Sometimes, those documents were signed by Mayor Pat Gerard, she said. And they may have occasionally been signed by City Manager Mac Craig, said City Clerk Diane Bruner.

State law says a "notary public may not notarize a signature on a document if the person whose signature is being notarized is not in the presence of the notary public at the time the signature is notarized."

Bruner drew a distinction between the cases. She or other staff were usually with officials when they signed documents that were later notarized by Givens, she said.

"I would say there's a difference between notarizing something that clearly has no signature and notarizing the mayor's signature or (Mac Craig's) signature when they're standing in front of us," Bruner said.

Gerard said she routinely signs code enforcement documents but wasn't aware that Givens later notarized them.

"I typically have a stack of them every week," Gerard said. "I wasn't aware that Donna (Givens) signed them later. Usually, there's someone standing there when I signed them."

Craig said he wasn't aware of any cases in which Givens notarized documents he signed, either.

"You're trying to tie this with the Bob Jackson thing," Craig said. "Surely, you know those are two completely different things."

Craig said he routinely signs documents, such as annexation agreements, without a notary present. And Craig, who attended a meeting with other city managers on Friday, said several other city leaders told him they do the same thing.

The procedure for notarizing documents does seem to vary from city to city.

In Dunedin, for example, some documents are signed in the presence of notaries and some are not, depending on the notary's preference, said Barbara Bessmer, a senior technical assistant in the clerk's office.

But Tim Caddell, spokesman for Pinellas Park, said notaries are always present when official city documents are signed.

"It all has to be witnessed," he said.

Givens, who has worked for the city for six years, asked for a pre-disciplinary hearing. But she chose not to further challenge the city's decision to suspend her.

"I'm willing to accept it because I made a mistake," said Givens, 49, who will begin her suspension Monday.

Jackson was upset to hear that Givens was disciplined.

"She did what she was told to do. She was given a paper by the city clerk and told to notarize it," he said. "They're making a scapegoat of her."

Bruner, who admitted she did not review his oath form thoroughly enough, should have been disciplined instead, Jackson said.

Bruner made a mistake, Assistant City Manager Henry Schubert said, but "from a legal perspective, it was ultimately the candidate's responsibility to make sure they complied with all of the legal requirements."


Notary rules

Florida State Statutes

117.107 Prohibited acts.

(9) A notary public may not notarize a signature on a document if the person whose signature is being notarized is not in the presence of the notary public at the time the signature is notarized. Any notary public who violates this subsection is guilty of a civil infraction, punishable by penalty not exceeding $5,000, and such violation constitutes malfeasance and misfeasance in the conduct of official duties.

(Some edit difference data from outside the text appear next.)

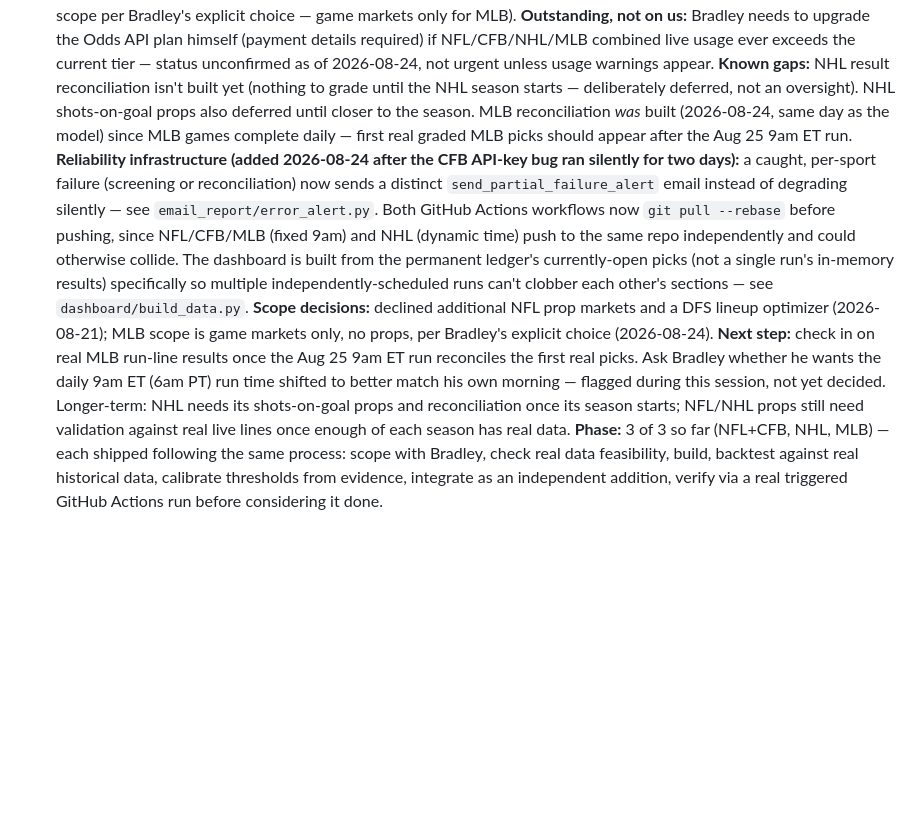
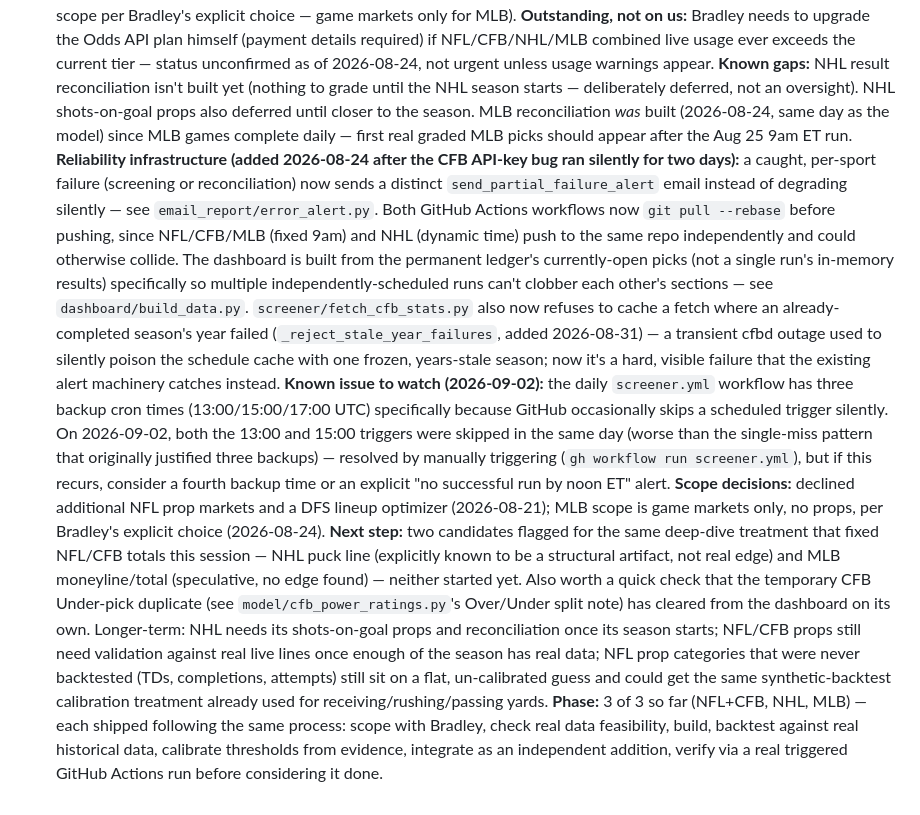
Before and after one commit to bradleyford06-ops/nfl-betting-screener, a Markdown page: CLAUDE.md, the part around the change. Drawn GitHub-style; blank space fills up the shorter version.

Commit message:
Document session wrap-up: moneyline/totals fixes and today's cron incident
Adds the End of Session summary for tonight's work (NFL Elo moneyline,
NFL totals spread-conviction filter, CFB cache-poisoning fix, CFB
Over/Under split, today's missed-cron incident) and updates CLAUDE.md's
Current Work Context with the current per-sport status and next steps.

Co-Authored-By: Claude Sonnet 5 <noreply@anthropic.com>

```diff
--- a/CLAUDE.md
+++ b/CLAUDE.md
@@ -155,7 +155,8 @@ Backtested against real 2014-2024 moneylines (1999-2013 burn-in, see `backtest/r
 - **MLB:** run line has the strongest real backtested edge of any market in this whole project (55-60% win rate, +11-25% ROI depending on threshold, backed by real market prices); moneyline and total live but speculative (no edge). Pitcher- and park-adjusted (park factors computed directly from real MLB scores, no third-party source). No player props (out of scope per Bradley's explicit choice — game markets only for MLB).
 **Outstanding, not on us:** Bradley needs to upgrade the Odds API plan himself (payment details required) if NFL/CFB/NHL/MLB combined live usage ever exceeds the current tier — status unconfirmed as of 2026-08-24, not urgent unless usage warnings appear.
 **Known gaps:** NHL result reconciliation isn't built yet (nothing to grade until the NHL season starts — deliberately deferred, not an oversight). NHL shots-on-goal props also deferred until closer to the season. MLB reconciliation *was* built (2026-08-24, same day as the model) since MLB games complete daily — first real graded MLB picks should appear after the Aug 25 9am ET run.
-**Reliability infrastructure (added 2026-08-24 after the CFB API-key bug ran silently for two days):** a caught, per-sport failure (screening or reconciliation) now sends a distinct `send_partial_failure_alert` email instead of degrading silently — see `email_report/error_alert.py`. Both GitHub Actions workflows now `git pull --rebase` before pushing, since NFL/CFB/MLB (fixed 9am) and NHL (dynamic time) push to the same repo independently and could otherwise collide. The dashboard is built from the permanent ledger's currently-open picks (not a single run's in-memory results) specifically so multiple independently-scheduled runs can't clobber each other's sections — see `dashboard/build_data.py`.
+**Reliability infrastructure (added 2026-08-24 after the CFB API-key bug ran silently for two days):** a caught, per-sport failure (screening or reconciliation) now sends a distinct `send_partial_failure_alert` email instead of degrading silently — see `email_report/error_alert.py`. Both GitHub Actions workflows now `git pull --rebase` before pushing, since NFL/CFB/MLB (fixed 9am) and NHL (dynamic time) push to the same repo independently and could otherwise collide. The dashboard is built from the permanent ledger's currently-open picks (not a single run's in-memory results) specifically so multiple independently-scheduled runs can't clobber each other's sections — see `dashboard/build_data.py`. `screener/fetch_cfb_stats.py` also now refuses to cache a fetch where an already-completed season's year failed (`_reject_stale_year_failures`, added 2026-08-31) — a transient cfbd outage used to silently poison the schedule cache with one frozen, years-stale season; now it's a hard, visible failure that the existing alert machinery catches instead.
+**Known issue to watch (2026-09-02):** the daily `screener.yml` workflow has three backup cron times (13:00/15:00/17:00 UTC) specifically because GitHub occasionally skips a scheduled trigger silently. On 2026-09-02, both the 13:00 and 15:00 triggers were skipped in the same day (worse than the single-miss pattern that originally justified three backups) — resolved by manually triggering (`gh workflow run screener.yml`), but if this recurs, consider a fourth backup time or an explicit "no successful run by noon ET" alert.
 **Scope decisions:** declined additional NFL prop markets and a DFS lineup optimizer (2026-08-21); MLB scope is game markets only, no props, per Bradley's explicit choice (2026-08-24).
-**Next step:** check in on real MLB run-line results once the Aug 25 9am ET run reconciles the first real picks. Ask Bradley whether he wants the daily 9am ET (6am PT) run time shifted to better match his own morning — flagged during this session, not yet decided. Longer-term: NHL needs its shots-on-goal props and reconciliation once its season starts; NFL/NHL props still need validation against real live lines once enough of each season has real data.
+**Next step:** two candidates flagged for the same deep-dive treatment that fixed NFL/CFB totals this session — NHL puck line (explicitly known to be a structural artifact, not real edge) and MLB moneyline/total (speculative, no edge found) — neither started yet. Also worth a quick check that the temporary CFB Under-pick duplicate (see `model/cfb_power_ratings.py`'s Over/Under split note) has cleared from the dashboard on its own. Longer-term: NHL needs its shots-on-goal props and reconciliation once its season starts; NFL/CFB props still need validation against real live lines once enough of the season has real data; NFL prop categories that were never backtested (TDs, completions, attempts) still sit on a flat, un-calibrated guess and could get the same synthetic-backtest calibration treatment already used for receiving/rushing/passing yards.
 **Phase:** 3 of 3 so far (NFL+CFB, NHL, MLB) — each shipped following the same process: scope with Bradley, check real data feasibility, build, backtest against real historical data, calibrate thresholds from evidence, integrate as an independent addition, verify via a real triggered GitHub Actions run before considering it done.
```
Also changed, not shown: 1 other file.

(10) A notary public may not notarize a signature on a document if the document is incomplete or blank.